Last week in my military science class, we each gave a presentation on a Medal of Honor recipient. For those that don’t know, the Medal of Honor is the United States of America’s highest military honor, awarded for personal acts of valor above and beyond the call of duty. The President, in the name of Congress, has awarded more than 3,400 Medals of Honor to our nation’s bravest Soldiers, Sailors, Airmen, Marines, and Coast Guardsmen since the decoration’s creation in 1861.
Many of these are awarded post-partum, where these men went above and beyond the call of duty, sacrificing their life to do so. In fact, since World War II, only about 40% of the Medal of Honor recipients received the honor alive.

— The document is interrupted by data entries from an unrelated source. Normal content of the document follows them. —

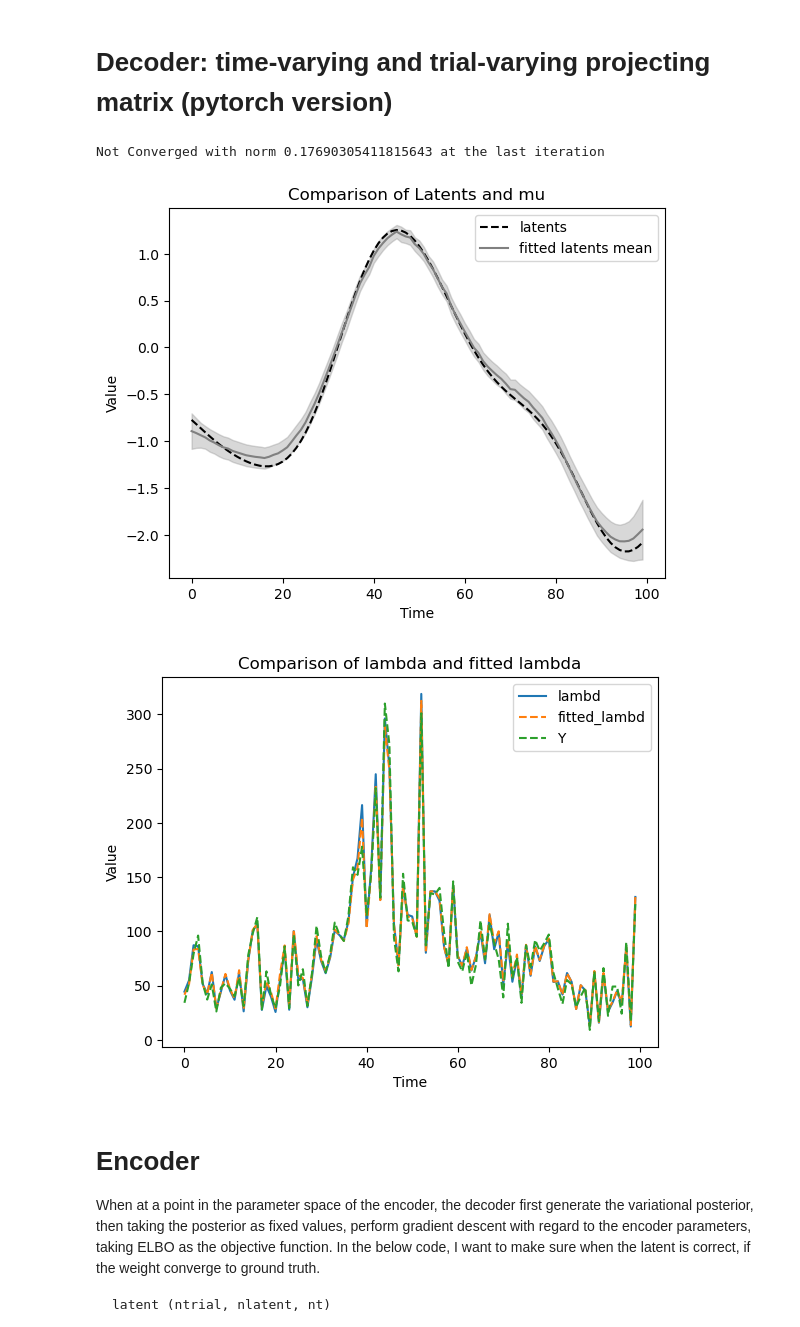
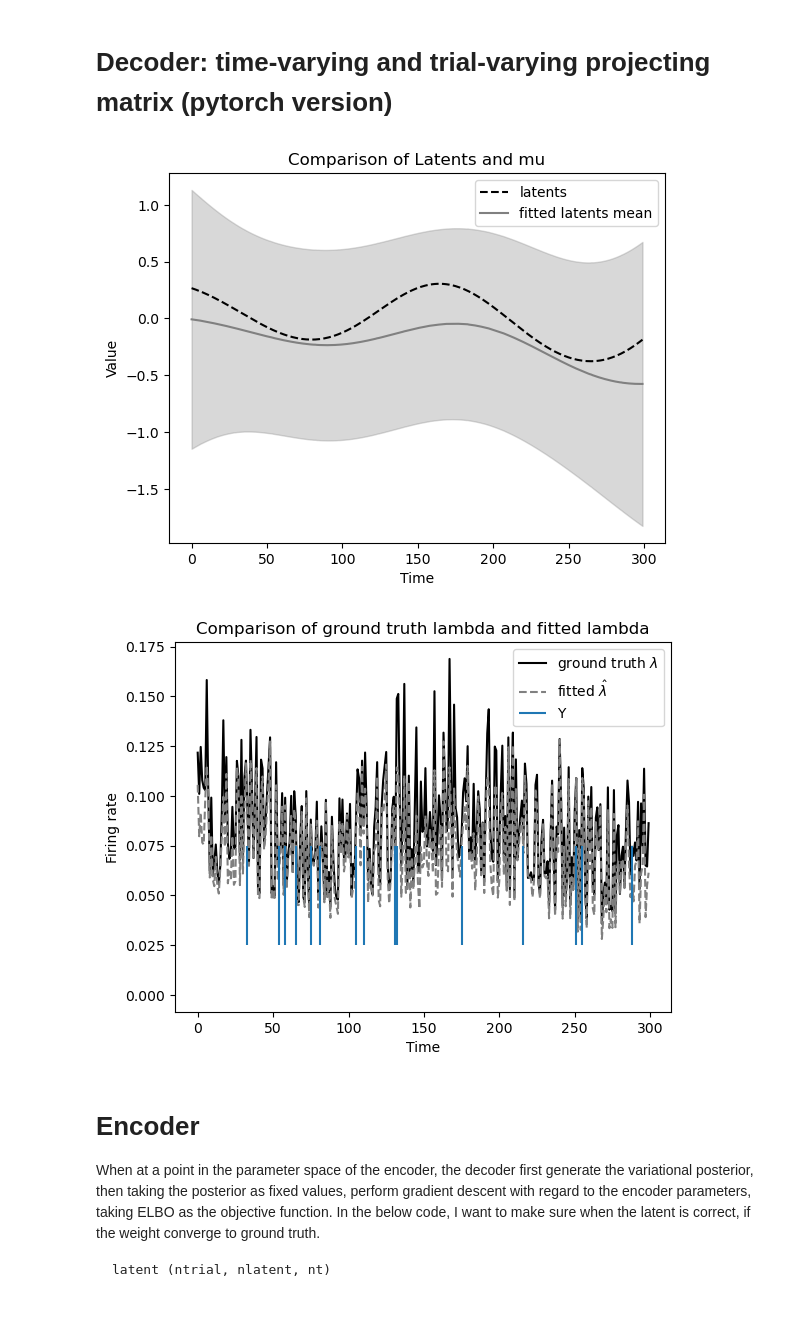
Before and after one commit to Qi-Xin/FC-GPFA, a Jupyter notebook: Decoder&Encoder.ipynb, the cells around one changed output. Cells and saved outputs as stored; diff of their text form; code cells hidden in the pictures.

Commit message:
snapshot for good converge of E step

```diff
--- a/Decoder&Encoder.ipynb
+++ b/Decoder&Encoder.ipynb
@@ -71,15 +68,15 @@ from GLM import conv_new as conv
 
 # Parameters for data generation
 ntrial = 1000  # Number of trials
-nt = 100    # Number of time bins
+nt = 300    # Number of time bins
 nneuron = 2 # Number of neurons
 nlatent = 1 # Number of latent variables
 
 # Generate covariance matrix K for the latent variables
-K = get_K(nt=nt, L=20)
+K = get_K(nt=nt, L=100)
 
 # Generate latent variables from a multivariate normal distribution
-np.random.seed(5)
+np.random.seed(0)
 latents = np.random.multivariate_normal(np.zeros(nt), K, (ntrial, nlatent))
 # latents = np.swapaxes(latents, 1, 2)
 
@@ -91,7 +88,7 @@ np.random.seed(0)
 weights = (np.random.rand(ntrial, nneuron, nlatent, nt))
 weights_wrong = weights
 # weights_wrong = 2*(np.random.rand(ntrial, nneuron, nlatent, nt))
-bias = np.random.rand(ntrial, nneuron, nt)+4
+bias = np.random.rand(ntrial, nneuron, nt)-3
 bias_wrong = bias
 # bias_wrong = np.random.rand(ntrial, nneuron, nt)+4
 
@@ -104,44 +101,45 @@ Y = np.random.poisson(lambd)
 # Call the function with tensors
 mu, hessian, fitted_lambd, loss = gpfa_poisson_fix_weights(torch.from_numpy(Y).float().to(device),
                                                  torch.from_numpy(weights_wrong).float().to(device),
                                                  torch.from_numpy(K).float().to(device),
                                                  bias=torch.from_numpy(bias_wrong).float().to(device),
                                                  max_iter=1000,
                                                  lr=1e-1,
                                                  verbose=False)
 
 # Conversion for plotting (PyTorch tensor to NumPy array)
 mu = mu.cpu().numpy()
 hessian = hessian.cpu().numpy()
 fitted_lambd = fitted_lambd.cpu().numpy()
 
 # Plotting code remains
+trial_to_plot = 5
 plt.figure()
-plt.plot(latents[0, 0, :], '--', label='latents', color='k')
+plt.plot(latents[trial_to_plot, 0, :], '--', label='latents', color='k')
 std = np.sqrt(np.diagonal(-np.linalg.inv(hessian), axis1=-2, axis2=-1))
 lower_bound = mu - 1.96 * std
 upper_bound = mu + 1.96 * std
-plt.plot(mu[0, 0, :], label='fitted latents mean', color='grey')
-plt.fill_between(range(nt), lower_bound[0, 0, :], upper_bound[0, 0, :], alpha=0.3, color='grey')
+plt.plot(mu[trial_to_plot, 0, :], label='fitted latents mean', color='grey')
+plt.fill_between(range(nt), lower_bound[trial_to_plot, 0, :], upper_bound[trial_to_plot, 0, :], alpha=0.3, color='grey')
 plt.xlabel('Time')
 plt.ylabel('Value')
 plt.title('Comparison of Latents and mu')
 plt.legend()
 plt.show()
 
+
 plt.figure()
-plt.plot(lambd[0, 0, :], label='lambd')
-plt.plot(fitted_lambd[0, 0, :], '--', label='fitted_lambd')
-plt.plot(Y[0, 0, :]+0.1, '--', label='Y')
+plt.plot(lambd[trial_to_plot, 0, :], color='k', label='ground truth $\lambda$')
+plt.plot(fitted_lambd[trial_to_plot, 0, :], '--', color='grey', label='fitted $\hat{\lambda}$')
+plt.eventplot(np.where(Y[0, 0, :]>0), label='Y', lineoffsets=0.05, linelengths=0.05)
 plt.xlabel('Time')
-plt.ylabel('Value')
-plt.title('Comparison of lambda and fitted lambda')
+plt.ylabel('Firing rate')
+plt.title('Comparison of ground truth lambda and fitted lambda')
 plt.legend()
 plt.show()
 # %% [output]
-Not Converged with norm 0.17690305411815643 at the last iteration
-[figure, old version]
+[figure, new version]
-[figure, old version]
+[figure, new version]
 # %% [markdown]
 # Encoder
 When at a point in the parameter space of the encoder, the decoder first generate the variational posterior, then taking the posterior as fixed values, perform gradient descent with regard to the encoder parameters, taking ELBO as the objective function.
```
Also changed, not shown: parts of 11 cells of this notebook.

And of the thousands of recipients, only one has ever been a woman, which was during the Civil War, when she worked as the first female U.S. Army surgeon. However, in 1917, when Congress changed the standards for the Medal of Honor to only include active combat with the enemy, Mary Edwards Walker’s Medal of Honor, along with 910 others, was rescinded.
Currently, there are only 107 living Medal of Honor recipients. But what of the thousands of soldiers that never received this honor, despite giving their all to protect our freedom? Interestingly, when interviewed, most Medal of Honor recipients have stated that it was just as much for his fellow soldiers as it was for him. Navy corpsman Don Ballard, who received the Medal of Honor for his heroic actions in Vietnam has said, “It’s harder to wear the medal than to earn it.”

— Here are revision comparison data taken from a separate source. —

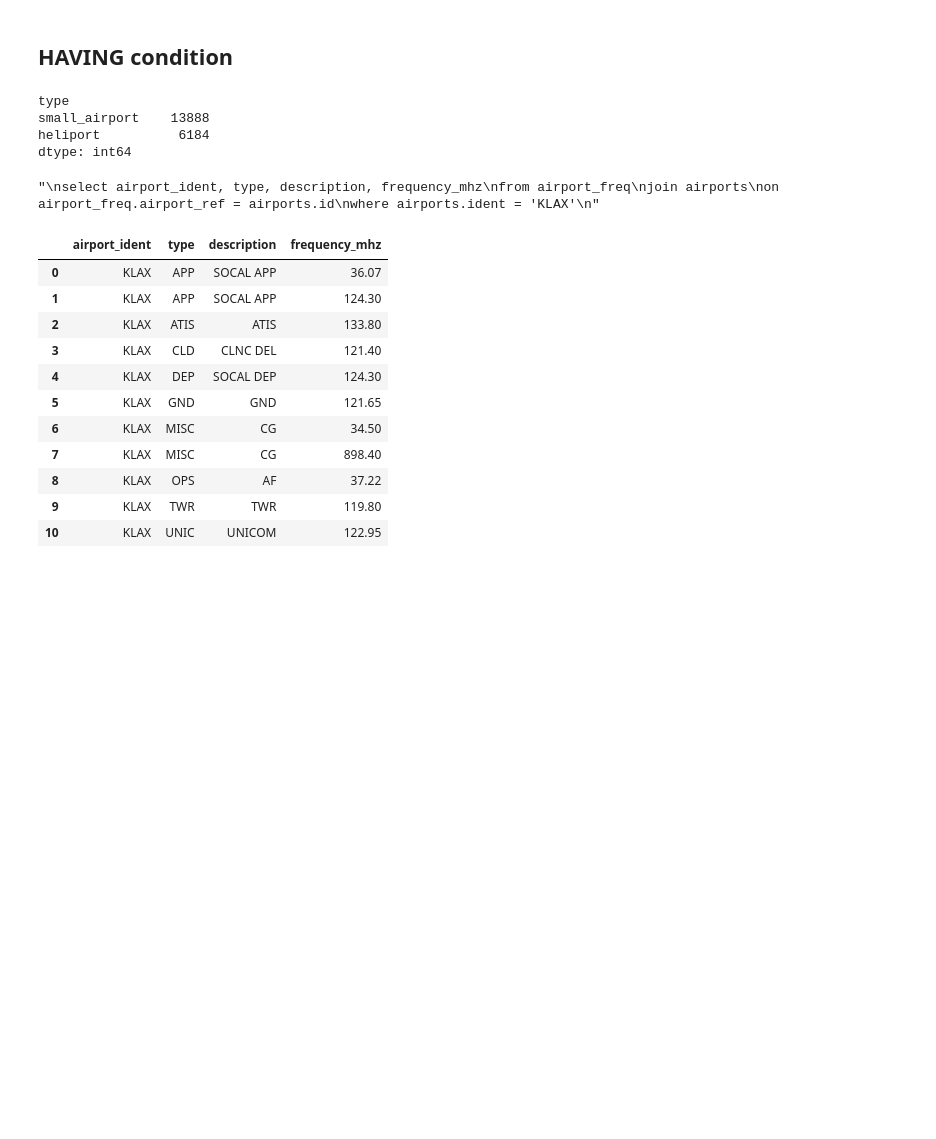
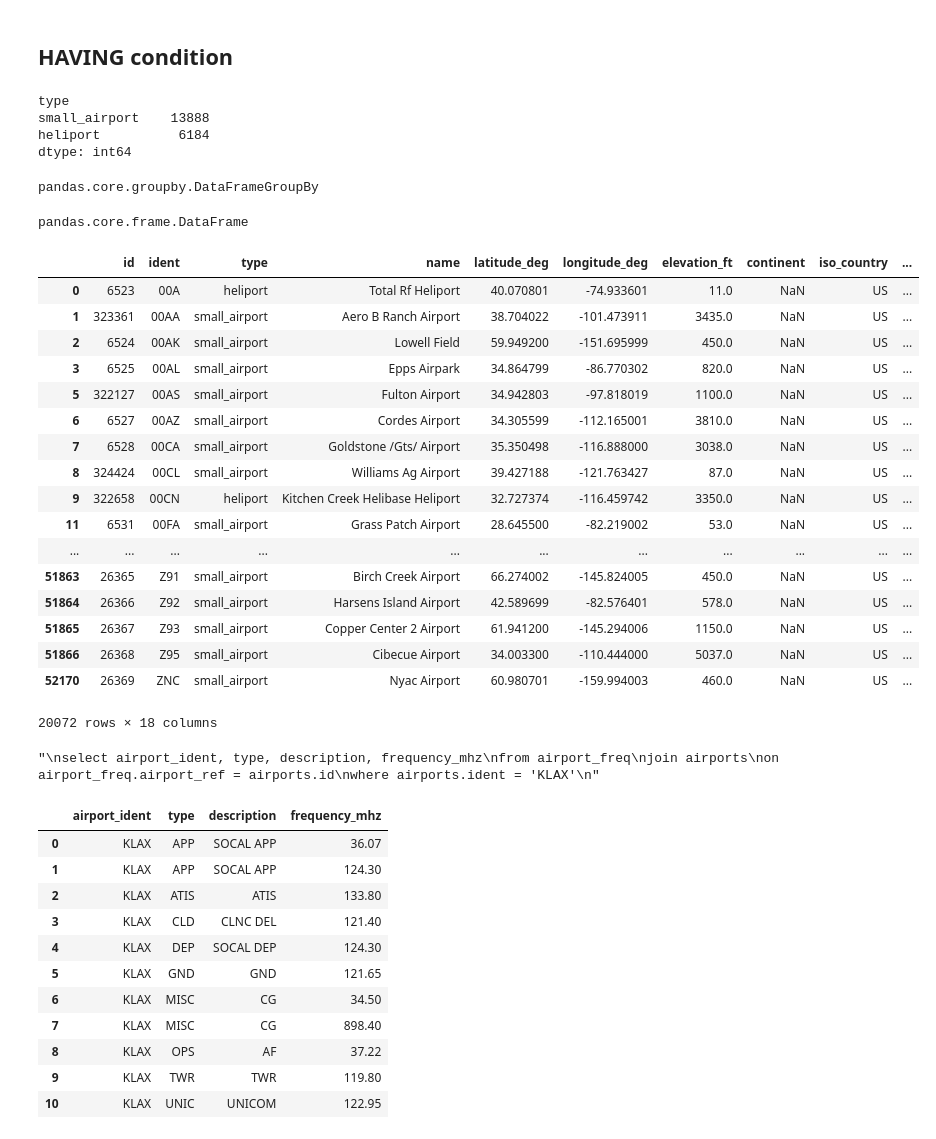
Before and after one commit to j-bennet/talks, a Jupyter notebook: 2018/sqlpandas/explore.ipynb, the cells around one changed output. Cells and saved outputs as stored; diff of their text form; code cells hidden in the pictures; blank space fills up the shorter version.

```diff
--- a/2018/sqlpandas/explore.ipynb
+++ b/2018/sqlpandas/explore.ipynb
@@ -346,6 +346,37 @@ type
 small_airport    13888
 heliport          6184
 dtype: int64
+# %%
+step1 = airports[airports.iso_country == 'US'].groupby('type')
+step1.__class__
+# %% [output]
+pandas.core.groupby.DataFrameGroupBy
+# %%
+step2 = step1.filter(lambda g: len(g) > 1000)
+step2.__class__
+# %% [output]
+pandas.core.frame.DataFrame
+# %%
+step2
+# %% [output]
+|  | id | ident | type | name | latitude_deg | longitude_deg | elevation_ft | continent | iso_country | ... |
+| 0 | 6523 | 00A | heliport | Total Rf Heliport | 40.070801 | -74.933601 | 11.0 | NaN | US | ... |
+| 1 | 323361 | 00AA | small_airport | Aero B Ranch Airport | 38.704022 | -101.473911 | 3435.0 | NaN | US | ... |
+| 2 | 6524 | 00AK | small_airport | Lowell Field | 59.949200 | -151.695999 | 450.0 | NaN | US | ... |
+| 3 | 6525 | 00AL | small_airport | Epps Airpark | 34.864799 | -86.770302 | 820.0 | NaN | US | ... |
+| 5 | 322127 | 00AS | small_airport | Fulton Airport | 34.942803 | -97.818019 | 1100.0 | NaN | US | ... |
+| 6 | 6527 | 00AZ | small_airport | Cordes Airport | 34.305599 | -112.165001 | 3810.0 | NaN | US | ... |
+| 7 | 6528 | 00CA | small_airport | Goldstone /Gts/ Airport | 35.350498 | -116.888000 | 3038.0 | NaN | US | ... |
+| 8 | 324424 | 00CL | small_airport | Williams Ag Airport | 39.427188 | -121.763427 | 87.0 | NaN | US | ... |
+| 9 | 322658 | 00CN | heliport | Kitchen Creek Helibase Heliport | 32.727374 | -116.459742 | 3350.0 | NaN | US | ... |
+| 11 | 6531 | 00FA | small_airport | Grass Patch Airport | 28.645500 | -82.219002 | 53.0 | NaN | US | ... |
+| ... | ... | ... | ... | ... | ... | ... | ... | ... | ... | ... |
+| 51863 | 26365 | Z91 | small_airport | Birch Creek Airport | 66.274002 | -145.824005 | 450.0 | NaN | US | ... |
+| 51864 | 26366 | Z92 | small_airport | Harsens Island Airport | 42.589699 | -82.576401 | 578.0 | NaN | US | ... |
+| 51865 | 26367 | Z93 | small_airport | Copper Center 2 Airport | 61.941200 | -145.294006 | 1150.0 | NaN | US | ... |
+| 51866 | 26368 | Z95 | small_airport | Cibecue Airport | 34.003300 | -110.444000 | 5037.0 | NaN | US | ... |
+| 52170 | 26369 | ZNC | small_airport | Nyac Airport | 60.980701 | -159.994003 | 460.0 | NaN | US | ... |
+20072 rows × 18 columns
 # %%
 """
 select airport_ident, type, description, frequency_mhz
```
Also changed, not shown: 7 other files.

Soldiers don’t become soldiers for the glory. They don’t do it for the medals and the recognition. As Douglas McArthur once said, “Duty, Honor, Country. Those three hallowed words reverently dictate what you ought to be, what you can be, what you will be.”
So where am I going with this? If you read my first installment of “The ROTC Rookie,” you will remember my stories of physical training (PT) and my desire to prove something to myself. But something clicked this week for me. I’m not in this to prove anything to anyone. I’m in this to serve my country, a country I love more than anything. I’m in this to protect what so many in this world are denied. Something in my brain made sense of my whole situation. It was a few days after I made my Medal of Honor presentation for class.
For me, it comes down to the Seven Army Values: Loyalty, Duty, Respect, Selfless Service, Honor, Integrity and Personal Courage. Every single soldier that received a Medal of Honor was living these values. When asked by Colonel Rempfer which of the Seven Army Values I held in highest regard, I responded, “Respect. If you don’t have respect for your fellow Americans, respect for the flag, or respect for your nation, it’s easy to forget what holding up freedom means.”
I now know 100% that I want to join the military. Before, I was wavering and was still testing the waters with ROTC to see if it was the right fit for me. But now I know. I know that of the 319 million people in the United States, I am going to be one of the one million American soldiers protecting this country’s freedom.
Now all I need to do is get my PT score up. Which, in the grand scheme, is just one river to cross. Because on the other side is where I belong.